At dawn, when you have trouble getting out of bed, tell yourself: ‘I have to go to work — as a human being. What do I have to complain of, if I’m going to do what I was born for — the things I was brought into the world to do? Or is this what I was created for? To huddle under the blankets and stay warm?’
Although the words will never appear in his text, Aurelius has the Roman mind for “grinding” and building “momentum”.
— But it’s nicer in here …
So you were born to feel ‘nice’? Instead of doing things and experiencing them? Don’t you see the plants, birds, ants spiders, and bees going about their individual tasks, putting the world in order, as best they can? And you’re not willing to do your job as a human being? Why aren’t you running to do what your nature demands?
Even for those who don’t have a “why”, the most basic “why” for man is to fulfill their natural duty of doing work, and this should be enough according to Aurelius. In this mode of living, one is in alignment with their nature, and out of this alignment, there’s potential for an even greater purpose to spring out.
— But we have to sleep sometime …
Agreed. But nature set a limit on that — as it did on eating and drinking. And you’re over the limit. You’ve had more than enough of that. But not of working. There you’re still below your quota.
The best “whys” are the ones where we lose ourselves to the process. However, sometimes we create a false dichotomy between work and being, forgetting that the nature of man is to work. When we remember this, it becomes easier to swallow the monotony that coincides with labor and move forward.
You don’t love yourself enough. Or you’d love your nature too, and what it demands of you. People who love what they do wear themselves down doing it, they even forget to wash or eat. Do you have less respect for your own nature than the engraver does for engraving, the dancer for the dance, the miser for money, or the social climber for status? When they’re really possessed by what they do, they’d rather stop eating and sleeping than give up practicing their arts.
The stoicism of Aurelius offers solace as we work through the day, as read in his book Meditations. Oh, and there’s another good book that can offer help through the rudimentary grind of work as well…
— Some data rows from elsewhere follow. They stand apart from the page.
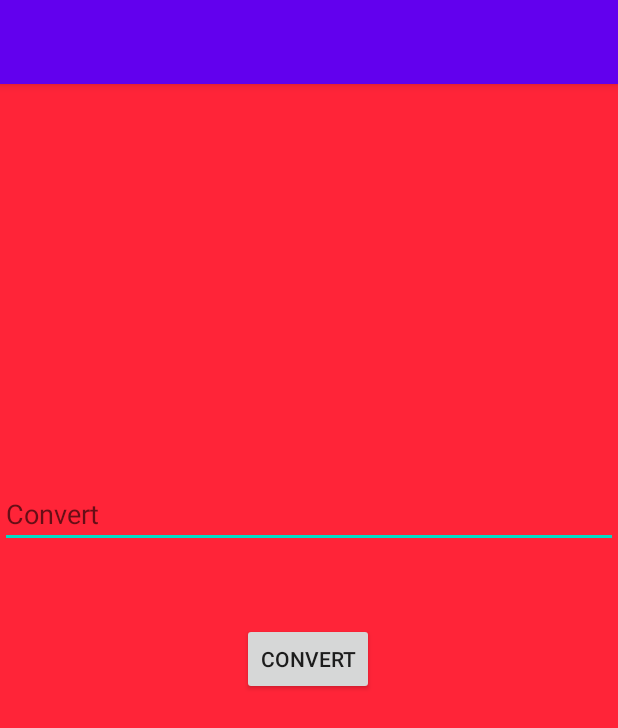
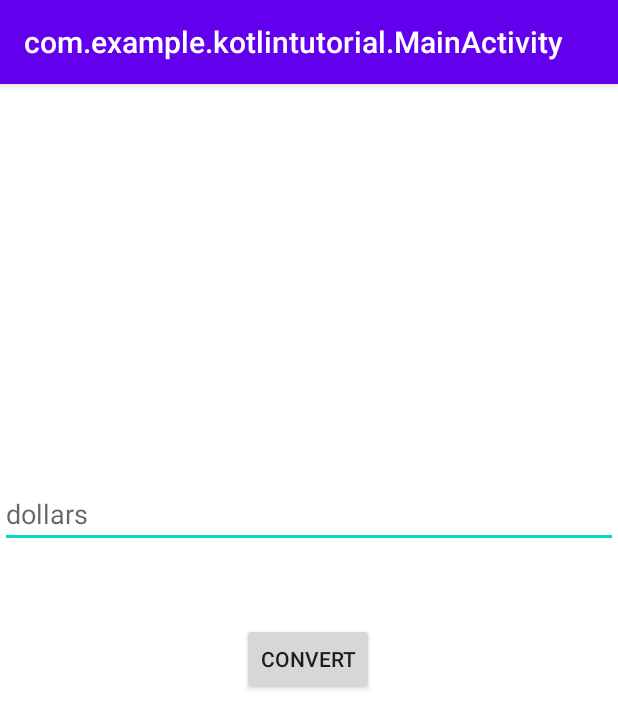
Before and after one commit to jmcginty865/KotlinTutorial, an Android app: the screen it shows after launch (MainActivity), on a phone screen of 412 x 824 dp. Shown: the top 728 px of the screen. Run offline under Robolectric (Android 15) with nearby library versions, the phone set to English and light mode, and no system bars.

Commit message:
Finishes adding the input line for the conversion and wrote the conversion code. It works.

```diff
--- a/app/src/main/AndroidManifest.xml
+++ b/app/src/main/AndroidManifest.xml
@@ -5,7 +5,6 @@
     <application
         android:allowBackup="true"
         android:icon="@mipmap/ic_launcher"
-        android:label="@string/app_name"
         android:roundIcon="@mipmap/ic_launcher_round"
         android:supportsRtl="true"
         android:theme="@style/AppTheme">
--- a/app/src/main/res/layout/activity_main.xml
+++ b/app/src/main/res/layout/activity_main.xml
@@ -5,7 +5,7 @@
     android:layout_width="match_parent"
     android:layout_height="match_parent"
     tools:context=".MainActivity"
-    android:background="#ff2438">
+    android:background="#FFFFFF">
 
     <TextView
         android:id="@+id/textView"
@@ -30,17 +30,20 @@
         app:layout_constraintTop_toBottomOf="@+id/textView" />
 
     <EditText
-        android:id="@+id/litTextNumberDecimal"
+        android:id="@+id/dollarText"
         android:layout_width="0dp"
         android:layout_height="wrap_content"
         android:layout_marginTop="264dp"
         android:autofillHints="Dollars"
+        android:hint="@string/dollars"
         android:inputType="text|numberDecimal"
+        android:onClick="convertCurrency"
         app:layout_constraintEnd_toEndOf="parent"
         app:layout_constraintHorizontal_bias="0.0"
         app:layout_constraintStart_toStartOf="parent"
-        app:layout_constraintTop_toTopOf="parent"
-        android:hint="@string/convert"/>
+        app:layout_constraintTop_toTopOf="parent" />
+
+
 
 
 </androidx.constraintlayout.widget.ConstraintLayout>
--- a/app/src/main/res/values/strings.xml
+++ b/app/src/main/res/values/strings.xml
@@ -1,4 +1,6 @@
 <?xml version="1.0" encoding="utf-8"?>
 <resources>
     <string name="convert">Convert</string>
+    <string name="dollars">dollars</string>
+    <string name="no_value_string">Dollar</string>
 </resources>
```
Also changed, not shown: app/src/main/java/com/example/kotlintutorial/MainActivity.kt (+13 -0 lines).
Our new ebook 25 Things Business Owners Who Want More Time For The Things They Love Should Automate offers practical means to make a majority of task work obsolete, helping you get back to your “why” and the heart of your work. This isn’t just for anyone; It’s not an instant fix. You have to implement the steps in the book to see change, but the results are worth it and your time will be freed up. This means you can spend more time at the beach with the sun on your face, enjoy family time with real presence, or work on those higher level tasks; whatever is important to you.